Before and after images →
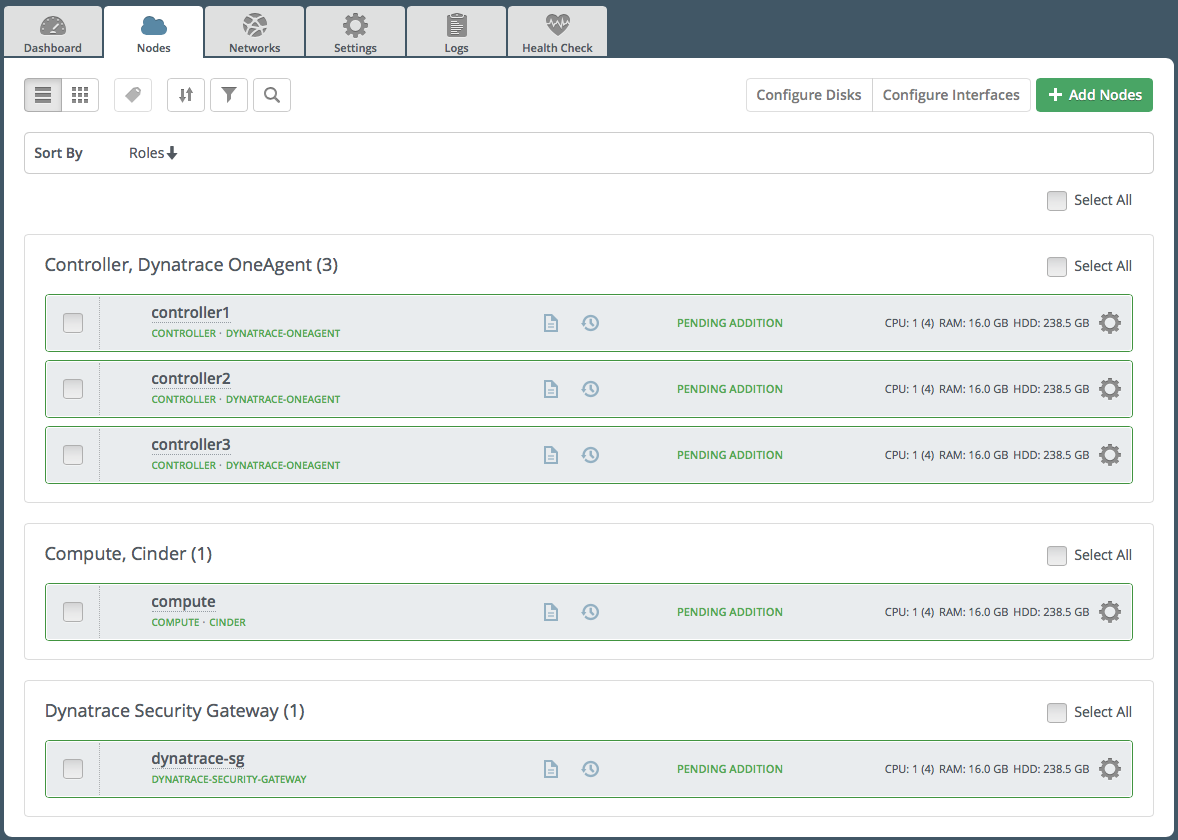
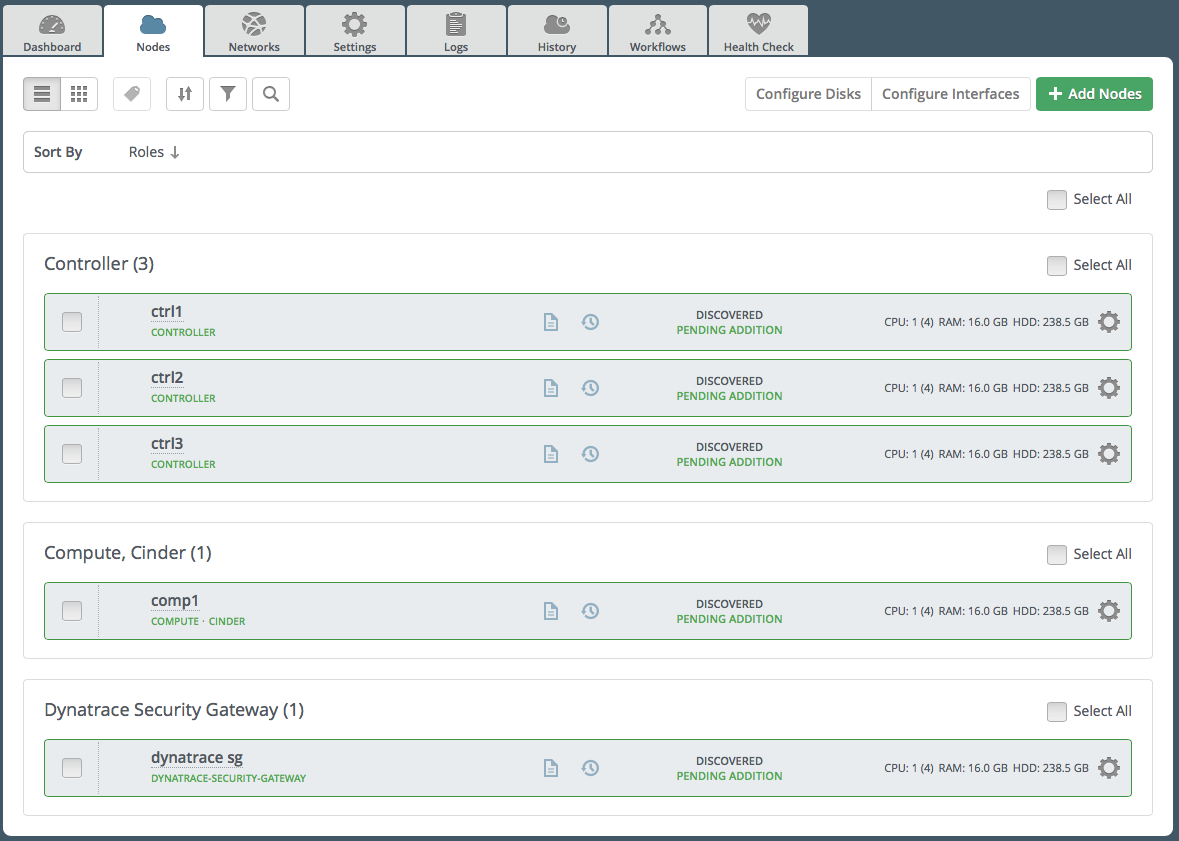
updated plugin documentation, qa documentation, and test report

diff --git a/doc/qa/source/systemtesting.rst b/doc/qa/source/systemtesting.rst
@@ -15,9 +15,9 @@ Steps           1. Install plugin using Fuel CLI, refer to the `Installation
                    fuel-docs/userdocs/fuel-install-guide/plugins/plugins_ins
                    tall_plugins.html>`_
                 #. Create environment with enabled plugin in Fuel Web UI
-                #. Add 3 controller nodes and apply the Dynatrace OneAgent 
-                   role to all 3, 1 compute node, and 1 Dynatrace Security 
-                   Gateway node
+                #. Add 3 controller nodes and apply the Controller role to 
+                   all 3, 1 compute node, and 1 Dynatrace Security Gateway 
+                   node
                 #. Run network verification
                 #. Deploy the cluster
                 #. Verify there were no error messages during the deployment
@@ -43,7 +43,7 @@ Steps           1. Install plugin using Fuel CLI, refer to the `Installation
                    fuel-docs/userdocs/fuel-install-guide/plugins/plugins_ins
                    tall_plugins.html>`_
                 #. Create environment with enabled plugin in Fuel Web UI
-                #. Add 3 controller nodes and apply the Dynatrace OneAgent 
+                #. Add 3 controller nodes and apply the Controller 
                    role to all 3, 1 compute node, and 1 Dynatrace Security 
                    Gateway node
                 #. Run network verification
@@ -79,7 +79,7 @@ Steps           1. Install plugin using Fuel CLI, refer to the `Installation
                    fuel-docs/userdocs/fuel-install-guide/plugins/plugins_ins
                    tall_plugins.html>`_
                 #. Create environment with enabled plugin in Fuel Web UI
-                #. Add 3 controller nodes and apply the Dynatrace OneAgent 
+                #. Add 3 controller nodes and apply the Controller 
                    role to all 3, 1 compute node, and 1 Dynatrace Security 
                    Gateway node
                 #. Run network verification
@@ -115,7 +115,7 @@ Steps           1. Install plugin using Fuel CLI, refer to the `Installation
                    fuel-docs/userdocs/fuel-install-guide/plugins/plugins_ins
                    tall_plugins.html>`_
                 #. Create environment with enabled plugin in Fuel Web UI
-                #. Add 3 controller nodes and apply the Dynatrace OneAgent 
+                #. Add 3 controller nodes and apply the Controller 
                    role to all 3, 1 compute node, and 1 Dynatrace Security 
                    Gateway node
                 #. Run network verification
@@ -149,7 +149,7 @@ Steps           1. Install plugin using Fuel CLI, refer to the `Installation
                    fuel-docs/userdocs/fuel-install-guide/plugins/plugins_ins
                    tall_plugins.html>`_
                 #. Create environment with enabled plugin in Fuel Web UI
-                #. Add 3 controller nodes and apply the Dynatrace OneAgent 
+                #. Add 3 controller nodes and apply the Controller 
                    role to all 3, 1 compute node, and 1 Dynatrace Security 
                    Gateway node
                 #. Run network verification
@@ -165,7 +165,46 @@ Expected Result Plugin is installed successfully. The cluster is created and
                 default state, no output for command "fuel plugins --list").
 =============== =====
 
+**Verify hot-pluggable functionality of the plugin**
 
+=============== =====
+Test Case ID    hot_pluggable_plugin
+--------------- -----
+Steps           1. Install plugin using Fuel CLI, refer to the `Installation
+                   Guide <http://docs.openstack.org/developer/fuel-docs/user
+                   docs/fuel-install-guide/plugins/plugins_install_plugins.h
+                   tml>`_
+                #. Ensure plugin is successfully installed, as in the 
+                   `Installation Guide <http://docs.openstack.org/developer/
+                   fuel-docs/userdocs/fuel-install-guide/plugins/plugins_ins
+                   tall_plugins.html>`_
+                #. Create environment with disabled plugin in Fuel Web UI
+                #. Add 1 controller node and apply the Controller 
+                   role and 1 compute node
+                #. Run network verification
+                #. Deploy the cluster
+                #. Verify there were no error messages during the deployment
+                #. Run health check
+                #. Verify that no Dynatrace processes are running on either
+                   the controller node, nor the compute node
+                #. Enable the plugin and fill out mandatory fields
+                #. Add 2 controller nodes and 1 Dynatrace Security Gateway
+                   node
+                #. Run network verification
+                #. Redeploy the cluster
+                #. Verify there were no error messages during the deployment
+                #. Run health check
+                #. Verify that Dynatrace OneAgent is running on all
+                   controller nodes
+--------------- -----
+Expected Result Plugin is installed successfully. When the plugin is disabled
+                no Dynatrace component is installed. It's possible to 
+                redeploy the cluster with the plugin activated. Then the 
+                Dynatrace OneAgent is installed on the controller nodes, the 
+                Dynatrace Security Gateway is setup successfully. All OSTF 
+                tests pass. Environment is deployed successfully. The 
+                environment is redeployed successfully when adding nodes.
+=============== =====
 
 
 

diff --git a/doc/user/source/overview.rst b/doc/user/source/overview.rst
@@ -1,30 +1,30 @@
 Overview 
 -------- 
 Dynatrace is the innovator behind the industry’s premier
-Digital Performance Platform. Gartner had recognized Dynatrace as APM leader now
-for 6 consecutive years. More than 8,000 customers trust Dynatrace. Our
+Digital Performance Platform. Gartner had recognized Dynatrace as APM leader 
+now for 6 consecutive years. More than 8,000 customers trust Dynatrace. Our
 experience and knowledge has been bundled to develop a new generation of
 monitoring software. Dynatrace digital performance monitoring covers web scale
 application environments down to each individual transaction – with no gaps
 or blind spots – including front end, application performance, infrastructure,
 containers, and cloud platforms, like OpenStack.
 
-The Dynatrace Fuel plugin introduces two new node roles called *Dynatrace
-OneAgent* and *Dynatrace Security Gateway*. In order to work properly you need
-an active Dynatrace account (free trial also works) and access to your SaaS
-account or a Dynatrace Managed node/cluster on premise.
+The Dynatrace Fuel plugin install the *Dynatrace OneAgent* on all controller
+nodes and introduces a new node role called *Dynatrace Security 
+Gateway*. In order to work properly you need an active Dynatrace account (free
+trial also works) and access to your SaaS account or a Dynatrace Managed 
+node/cluster on premise.
 
 * Dynatrace OneAgent
-The *Dynatrace OneAgent* role must be applied to all nodes
-in your environment that have the Controller role. The OneAgent instruments the
-OpenStack services and also the supporting services like MySQL, RabbitMQ,
-Memcached, HAproxy, ... and sends all monitoring and log data to the node with 
+The *Dynatrace OneAgent* is automatically installed on all controller nodes,
+as soon as the plugin is activated. The OneAgent instruments the OpenStack 
+services and also the supporting services like MySQL, RabbitMQ, Memcached, 
+HAproxy, ... and sends all monitoring and log data to the node with 
 *Dynatrace Security Gateway* role. 
 
 * Dynatrace Security Gateway 
-The *Dynatrace Security Gateway* role must be
-applied to a standalone physical machine, where no other OpenStack service is
-running. If you plan to use Dynatrace for monitoring your applications that run
-on top of OpenStack as well, you need to make sure that the VMs where the
-Dynatrace OneAgent is installed have network access to the *Dynatrace Security
-Gateway* node.
+The *Dynatrace Security Gateway* role must be applied to a standalone physical
+machine, where no other OpenStack service is running. If you plan to use 
+Dynatrace for monitoring your applications that run on top of OpenStack as 
+well, you need to make sure that the VMs where the Dynatrace OneAgent is 
+installed have network access to the *Dynatrace Security Gateway* node.

diff --git a/doc/qa/source/overview.rst b/doc/qa/source/overview.rst
@@ -1,24 +1,24 @@
 Overview 
 ======== 
-The Dynatrace Fuel plugin introduces two new node roles called *Dynatrace
-OneAgent* and *Dynatrace Security Gateway*. In order to work properly you need
-an active Dynatrace account (free trial also works) and access to your SaaS
-account or a Dynatrace Managed node/cluster on premise.
+The Dynatrace Fuel plugin install the *Dynatrace OneAgent* on all controller
+nodes and introduces a new node role called *Dynatrace Security 
+Gateway*. In order to work properly you need an active Dynatrace account (free
+trial also works) and access to your SaaS account or a Dynatrace Managed 
+node/cluster on premise.
 
 * Dynatrace OneAgent
-The *Dynatrace OneAgent* role must be applied to all nodes
-in your environment that have the Controller role. The OneAgent instruments the
-OpenStack services and also the supporting services like MySQL, RabbitMQ,
-Memcached, HAproxy, ... and sends all monitoring and log data to the node with 
+The *Dynatrace OneAgent* is automatically installed on all controller nodes,
+as soon as the plugin is activated. The OneAgent instruments the OpenStack 
+services and also the supporting services like MySQL, RabbitMQ, Memcached, 
+HAproxy, ... and sends all monitoring and log data to the node with 
 *Dynatrace Security Gateway* role. 
 
 * Dynatrace Security Gateway 
-The *Dynatrace Security Gateway* role must be
-applied to a standalone physical machine, where no other OpenStack service is
-running. If you plan to use Dynatrace for monitoring your applications that run
-on top of OpenStack as well, you need to make sure that the VMs where the
-Dynatrace OneAgent is installed have network access to the *Dynatrace Security
-Gateway* node.
+The *Dynatrace Security Gateway* role must be applied to a standalone physical
+machine, where no other OpenStack service is running. If you plan to use 
+Dynatrace for monitoring your applications that run on top of OpenStack as 
+well, you need to make sure that the VMs where the Dynatrace OneAgent is 
+installed have network access to the *Dynatrace Security Gateway* node.
 
 Developer's specification
 -------------------------

diff --git a/doc/qa-report/source/results.rst b/doc/qa-report/source/results.rst
@@ -2,13 +2,13 @@ Test results summary
 ====================
 
 +-----------------------------------------+------+
-|Total quantity of executed test cases    |     5|
+|Total quantity of executed test cases    |     6|
 +-----------------------------------------+------+
 |Total quantity of not executed test cases|     0|
 +-----------------------------------------+------+
 |Quantity of automated test cases         |     0|
 +-----------------------------------------+------+
-|Quantity of not automated test cases     |     5|
+|Quantity of not automated test cases     |     6|
 +-----------------------------------------+------+
 
 Detailed test results
@@ -27,7 +27,9 @@ Detailed test results
 +-------+--------------------------------------------+------+------+-------+
 |5      |uninstall_plugin                            |X     |      |       |
 +-------+--------------------------------------------+------+------+-------+
-|Total                                               |5     |0     |0      |
+|6      |hot_pluggable_plugin                        |X     |      |       |
++-------+--------------------------------------------+------+------+-------+
+|Total                                               |6     |0     |0      |
 +-------+--------------------------------------------+------+------+-------+
 |Total %                                             |100%  |      |       |
 +-------+--------------------------------------------+------+------+-------+

diff --git a/doc/user/source/limitations.rst b/doc/user/source/limitations.rst
@@ -1,3 +1,13 @@
 Limitations
 -----------
-None.
+
+The node with the *Dynatrace Security Gateway* role needs to have network 
+access to either the Dynatrace Managed cluster or the Dynatrace SaaS 
+endpoint. Furthermore, if you want to monitor your applications that run on
+top of OpenStack as well, you need to install the *Dynatrace OneAgent* in
+your workloads and you need to make sure, that the *Dynatrace OneAgent* has
+network access to the node with the *Dynatrace Security Gateway* role.
+
+Find more information about the necessary configuration steps here:
+ `Dynatrace Security Gateway Help <https://help.dynatrace.com/get-started/install/how-do-i-install-dynatrace-security-gateway//>`_
+ 

diff --git a/doc/user/source/installationGuide.rst b/doc/user/source/installationGuide.rst
@@ -39,7 +39,7 @@ of your Dynatrace environment (Settings > Other > Dynatrace).
 
 .. image:: images/9yl01.png
 
-4. Add nodes and assign the *Dynatrace OneAgent* role to all controller nodes.
+4. Add nodes and assign the Controller role to all controller nodes.
 Assign the *Dynatrace Security Gateway* role to a node and don't assign any 
 other roles to that node. Sample node configuration is provided below.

Problem details → Would you copy every line of the entries that includes the word "installed"?

Expected answer →
@@ -165,7 +165,46 @@ Expected Result Plugin is installed successfully. The cluster is created and
+                #. Ensure plugin is successfully installed, as in the 
+Expected Result Plugin is installed successfully. When the plugin is disabled
+                no Dynatrace component is installed. It's possible to 
+                Dynatrace OneAgent is installed on the controller nodes, the 
+The *Dynatrace OneAgent* is automatically installed on all controller nodes,
-Dynatrace OneAgent is installed have network access to the *Dynatrace Security
+installed have network access to the *Dynatrace Security Gateway* node.
+The *Dynatrace OneAgent* is automatically installed on all controller nodes,
-Dynatrace OneAgent is installed have network access to the *Dynatrace Security
+installed have network access to the *Dynatrace Security Gateway* node.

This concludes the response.